Well, it looks like Juan Pablo Angel has some friends on the internet. Despite playing in just over a quarter of Chivas USA's matches in 2011, the forward was voted team MVP by you, the fans, in a late upset vote. Here's the order of the finalists.
Juan Pablo Angel - MVP
Other (no comments provided as to the identity of this/these players)
Although he had a pretty good season with two outstanding games, I put Braun in, to see if you were really paying attention, and you were! Congrats on not voting him MVP, because that would have been silly. Now, the battle ended up coming down to Angel and Kennedy, but like I said, a late surge by JPA fans pushed him ahead in the end. Congrats to Angel!
Let's now compare Angel's case, and see if it matches up to my pick for team MVP.The Case for (and against) Angel
Juan Pablo Angel joined Chivas in mid-August, technically after the end of the summer transfer window closed, as it was unclear for several days if JPA was actually joining Chivas or not. Following a rather poor campaign with the Galaxy, where he scored three goals and pitched in one assist in 22 appearances (17 starts). With the Galaxy, his scoring rate was 0.18 goals per 90 minutes.
Once JPA joined Chivas, he scored seven goals in nine appearances (all starts). Obviously, scoring more than double the number of goals with Chivas in a fraction of the games means he turned in a much better season with Chivas than with the Galaxy. His scoring rate with the Goats was 0.79 goals per 90 minutes. That is good for best on Chivas this season, so his appearance seems to have improved Chivas substantially, at least regarding scoring.
There are several demerits to an MVP case for Angel, however. Most glaringly, he only appeared in about a quarter of the teams' total matches. If Chivas had been able to not only make the playoffs, but go on an impressive winning streak to end the season, courtesy of Angel's scoring, then we could justify the low appearance totals. But that isn't what happened. In fact, Chivas hit a slide that doomed their postseason chances shortly after JPA's arrival. This is not causal, as the bigger problem during the slump came from injuries to the defense and major defensive mistakes, but Angel did not fire Chivas to greater heights. In the games JPA played with Chivas, their record was 1-5-3. Six points in nine matches is obviously not a good return.

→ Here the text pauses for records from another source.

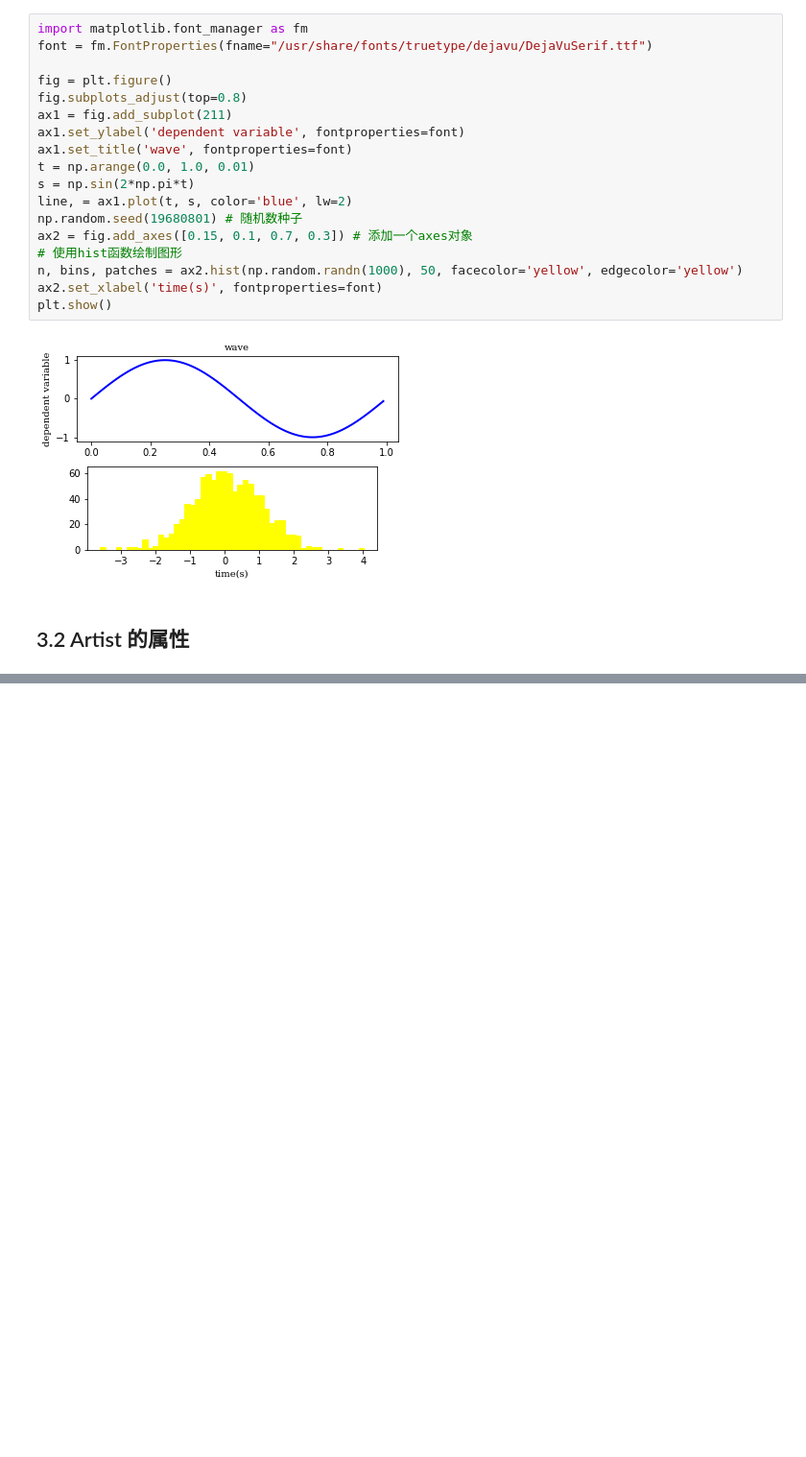
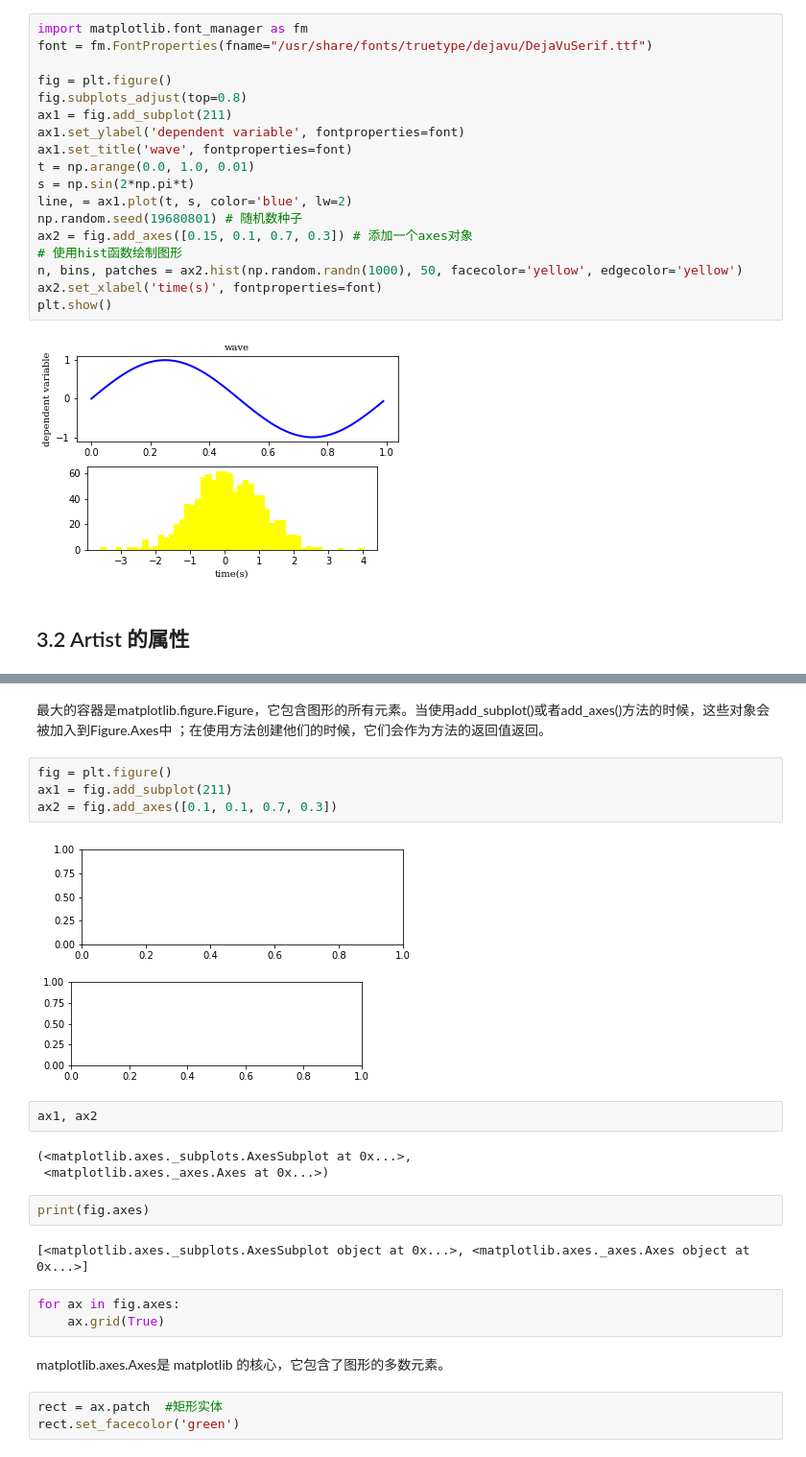
Before and after one commit to shilinlee/blog, a Jupyter notebook: scientific_computing_library/matplotlib/matplotlib3-4.ipynb, the cells around one changed output, grey strips where cells are left out. Shown at 96% size. Drawn from its saved outputs; the diff is of its cells as text; blank space fills up the shorter version.

```diff
--- a/scientific_computing_library/matplotlib/matplotlib3-4.ipynb
+++ b/scientific_computing_library/matplotlib/matplotlib3-4.ipynb
@@ -94,0 +112,25 @@ plt.show()
+# %% [markdown]
+最大的容器是matplotlib.figure.Figure，它包含图形的所有元素。当使用add_subplot()或者add_axes()方法的时候，这些对象会被加入到Figure.Axes中 ；在使用方法创建他们的时候，它们会作为方法的返回值返回。
+# %%
+fig = plt.figure()
+ax1 = fig.add_subplot(211)
+ax2 = fig.add_axes([0.1, 0.1, 0.7, 0.3])
+# %% [output]
+[figure, added]
+# %%
+ax1, ax2
+# %% [output]
+(<matplotlib.axes._subplots.AxesSubplot at 0x...>,
+ <matplotlib.axes._axes.Axes at 0x...>)
+# %%
+print(fig.axes)
+# %% [output]
+[<matplotlib.axes._subplots.AxesSubplot object at 0x...>, <matplotlib.axes._axes.Axes object at 0x...>]
+# %%
+for ax in fig.axes:
+    ax.grid(True)
+# %% [markdown]
+matplotlib.axes.Axes是 matplotlib 的核心，它包含了图形的多数元素。
+# %%
+rect = ax.patch  #矩形实体
+rect.set_facecolor('green')
```
Also changed, not shown: parts of 22 cells of this notebook.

Of course, one could argue that Chivas might have done worse in the homestretch if Angel wasn't on the team. In fact, six of his seven goals with Chivas occurred in games that they won or tied. Even removing his two goals in the win against Toronto, where Chivas won 3-0, his goals in the other three draws directly led to 3 points. Maybe it wasn't a lot, but Chivas may have skidded further down the standings without him.
So, who do I believe was the team MVP? None other than Dan Kennedy, who finished second in the fan vote.
The Case for (and against) Kennedy
The man (usually) in black had a breakout season in 2011. Despite showing glimpses of his potential in past years, injuries derailed him until this year. After missing the first two games of the season while still recovering from injury, Kennedy started the third game and never relinquished the position. Compared to other goalkeepers, he had an impressive statistical season, finishing fifth in saves (100), tied for second in shutouts (9), tied for second in saved penalty kicks (2), and sixth among starters with at least 15 starts in save percentage (70). I already made a case that he should be considered for the U.S. Men's National Team. That hasn't changed. I think next season could potentially help Kennedy much more, if Chivas are able to upgrade the defense and prevent total breakdowns that were a bad habit on the backline this season.
If you look back through the match reports this season, when Chivas got a win or a draw, more often than not I credited Kennedy for preserving the points, as he was asked to make remarkable saves to keep Chivas afloat, especially late in games. Given the other MVP candidates, if we imagined the team without any of them this season, it would have meant a weaker team, obviously. But compare the loss of JPA, Pearce, LaBrocca, or 'other' to the loss of Kennedy. I submit that losing Kennedy for a replacement-value goalkeeper would have been more costly than a replacement-level outfield player for any of the others.
I think the demerits from naming Kennedy MVP are few, but they come to mind. Although a good goalkeeper can help a team earn a shutout or preserve a victory or draw, they (normally) don't contribute offensively. Goals are necessary to actually win matches, as a season of scoreless draws (however incredible) would result in just 34 points. That's only two points worse than how Chivas finished the season, but it is 12 points worse than the final playoff qualifier, New York Red Bulls. So goalkeepers are vital, but a team needs outfield players who can score goals.
The question, then, is which outfield player would deserve the recognition over Kennedy? Nick LaBrocca was the key player on the offensive end over the entire season. While LaBrocca also had a breakout season, he lost his rhythm towards the end of the campaign. Whether it was because he was tired, other teams were doing a better job of marking him, or the arrival of JPA meant he took a different role on the field is unclear. It was probably a combination of those factors. But while LaBrocca was the clear MVP through the first half of the season, comparing his body of work to Kennedy's over the entire season leads me to go with Kennedy.
What do you think? Leave a comment below!